The African National Congress, South Africa’s governing party, is at odds about the status of its integrity commission rulings, with some members arguing that the structure is used to settle factional scores.
The matter was among the dominant subjects at last weekend’s National Executive Committee (NEC) meeting, following the ruling that ANC leaders implicated in the VBS Mutual Bank scandal must step aside from their positions, the Johannesburg-based City Press reported Nov. 4.
There are fears — particularly among those aligned to former South African President Jacob Zuma — that the commission could be used as a purging instrument by those who won last year’s Nasrec elective conference.
But even some allies of President Cyril Ramaphosa are uncomfortable about the commission being given too much power.
The integrity commission was established after the 2012 Mangaung conference to protect the ANC’s image “by ensuring … that urgent action is taken to deal with public officials, leaders and members of the ANC who face damaging allegations of improper conduct.”
But it has been hamstrung by the fact that its decisions must be ratified by the NEC.
ANC Secretary General Ace Magashule said that the commission’s work and preparations for next year’s general election top the NEC meeting’s agenda.
He lashed out at ANC members who individually criticized the commission: “We are the national executive committee. I don’t have a [personal] view. My view will be the view of the collective.”
While the ANC is under pressure to show Limpopo voters that it takes the looting at VBS seriously, it faces a big problem in that deputy provincial chairperson Florence Radzilani and provincial treasurer Danny Msiza are implicated in advocate Terry Motau’s Great Bank Heist report.
While Msiza allegedly pressurized municipalities to place deposits in VBS illegally, Radzilani received cash from the bank.
Last week, Cosatu in Limpopo staged protests at some municipalities that lost millions of rands in VBS. A provincial shutdown is planned for Wednesday to try to force the ANC to take action.
The ANC’s problems are exacerbated by the fact that Luthuli House also received millions in donations from VBS.
Party leaders initially denied this, but later admitted it and pledged to pay back some of the money.
Critics of the integrity commission, which is led by former Robben Islander George Mashamba, accuse it of encroaching on the turf of formal disciplinary structures by recommending that leaders step aside.

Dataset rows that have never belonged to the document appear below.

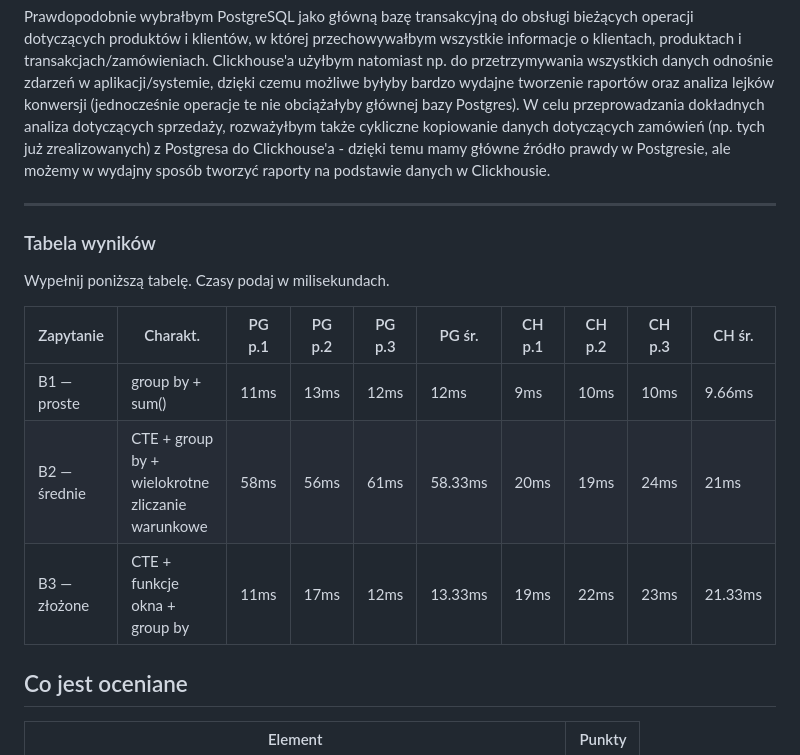
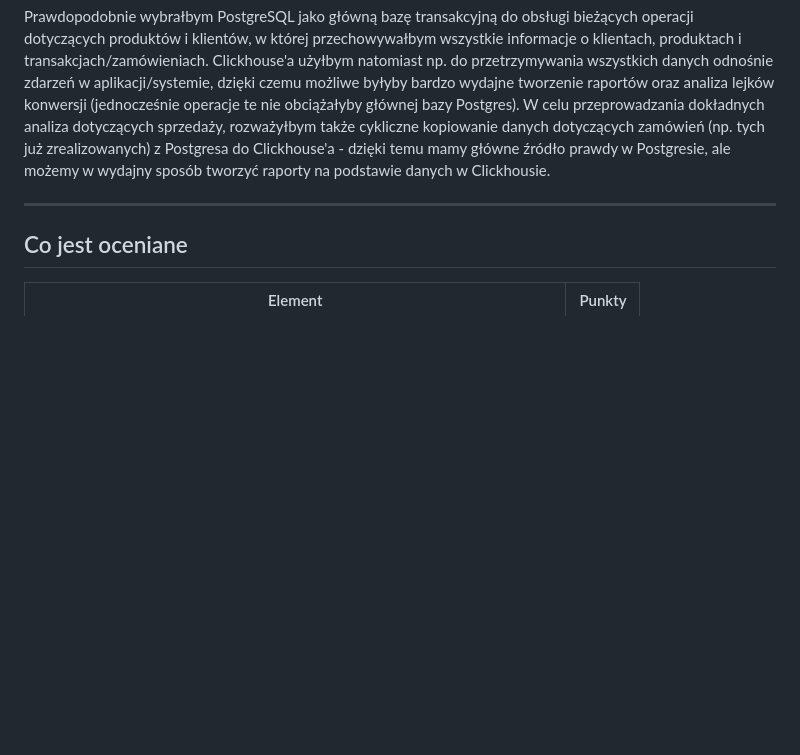
Before and after one commit to closetcaiman/dbids, a Markdown page: labs/lab6/report.md, the part around the change. Drawn GitHub-style; blank space fills up the shorter version.

Commit message:
fix: remove duplicated results table

```diff
--- a/labs/lab6/report.md
+++ b/labs/lab6/report.md
@@ -628,16 +628,6 @@ Prawdopodobnie wybrałbym PostgreSQL jako główną bazę transakcyjną do obsł
 
 ---
 
-### Tabela wyników
-
-Wypełnij poniższą tabelę. Czasy podaj w milisekundach.
-
-| Zapytanie    | Charakt.                                         | PG p.1 | PG p.2 | PG p.3 | PG śr.  | CH p.1 | CH p.2 | CH p.3 | CH śr.  |
-| ------------ | ------------------------------------------------ | ------ | ------ | ------ | ------- | ------ | ------ | ------ | ------- |
-| B1 — proste  | group by + sum()                                 | 11ms   | 13ms   | 12ms   | 12ms    | 9ms    | 10ms   | 10ms   | 9.66ms  |
-| B2 — średnie | CTE + group by + wielokrotne zliczanie warunkowe | 58ms   | 56ms   | 61ms   | 58.33ms | 20ms   | 19ms   | 24ms   | 21ms    |
-| B3 — złożone | CTE + funkcje okna + group by                    | 11ms   | 17ms   | 12ms   | 13.33ms | 19ms   | 22ms   | 23ms   | 21.33ms |
-
 ## Co jest oceniane
 
 | Element                                                                     | Punkty |
```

Msiza wrote to Magashule and the ANC top six last week, asking that the commission’s report not be discussed at the weekend NEC meeting because he had yet to tell his side of the story.
“I am baffled and deeply hurt by the subversion of due process by the integrity commission. The net effect of this gross injustice is that I have been persecuted and found guilty in the court of public opinion. … I have been judged in absence and presumed guilty and now the onus is on me to prove my innocence,” Msiza wrote.
ANC insiders say the national working committee should have discussed the matter on Monday, but Magashule left it off the agenda.
Msiza’s supporters lobbied NEC members to have the integrity commission report reversed, expecting Magashule to take their side because he was among those who disagreed that the commission’s decisions should be binding.
Msiza’s sympathizers are saying the commission should have called him, while his opponents argue he should have voluntarily presented himself to it.
ANC NEC member Mathole Motshekga said the commission’s recommendations were “vague.”
Bahamas Labor Director Fears Possible Health Care Shutdown
Director of Labour John Pinder recently expressed concern about a potential health care shutdown as the looming threat of strikes by senior physicians and nurses continues.
“I don’t think no government or no country could afford to have its health care providers bringing industrial actions against the employer or the government, so that certainly would be a great concern to anybody,” said Pinder, the former president of the Bahamas Public Service Union, the Nassau Guardian reported. “I would hope that we would be able to get these matters resolved favorably and there will be no reason for industrial actions.
“It’s very important for the nurses and doctors to be in the health care system,” he said. “They’re very, very important and the sad thing about it [is] they can hold the country hostage, especially the Bahamas, simply because there is more demand for nurses than supply.”
Neither the nurses nor the senior physicians have ruled out the possibility of industrial action amid negotiations with the Public Hospitals Authority, which announced late last month that nurses scheduled to work between 6 p.m. and 6 a.m. will be paid $1.75 per hour in addition to their base pay.
The senior physicians voted last month to take industrial action as a result of poor working conditions, a lack of health insurance, and a lack of raises for 10 years.
The Bahamas Nurses Union has protested a new shift system twice in recent days because it finds the proposed $1.75 premium insulting. It also said that the system will not provide sufficient rest periods.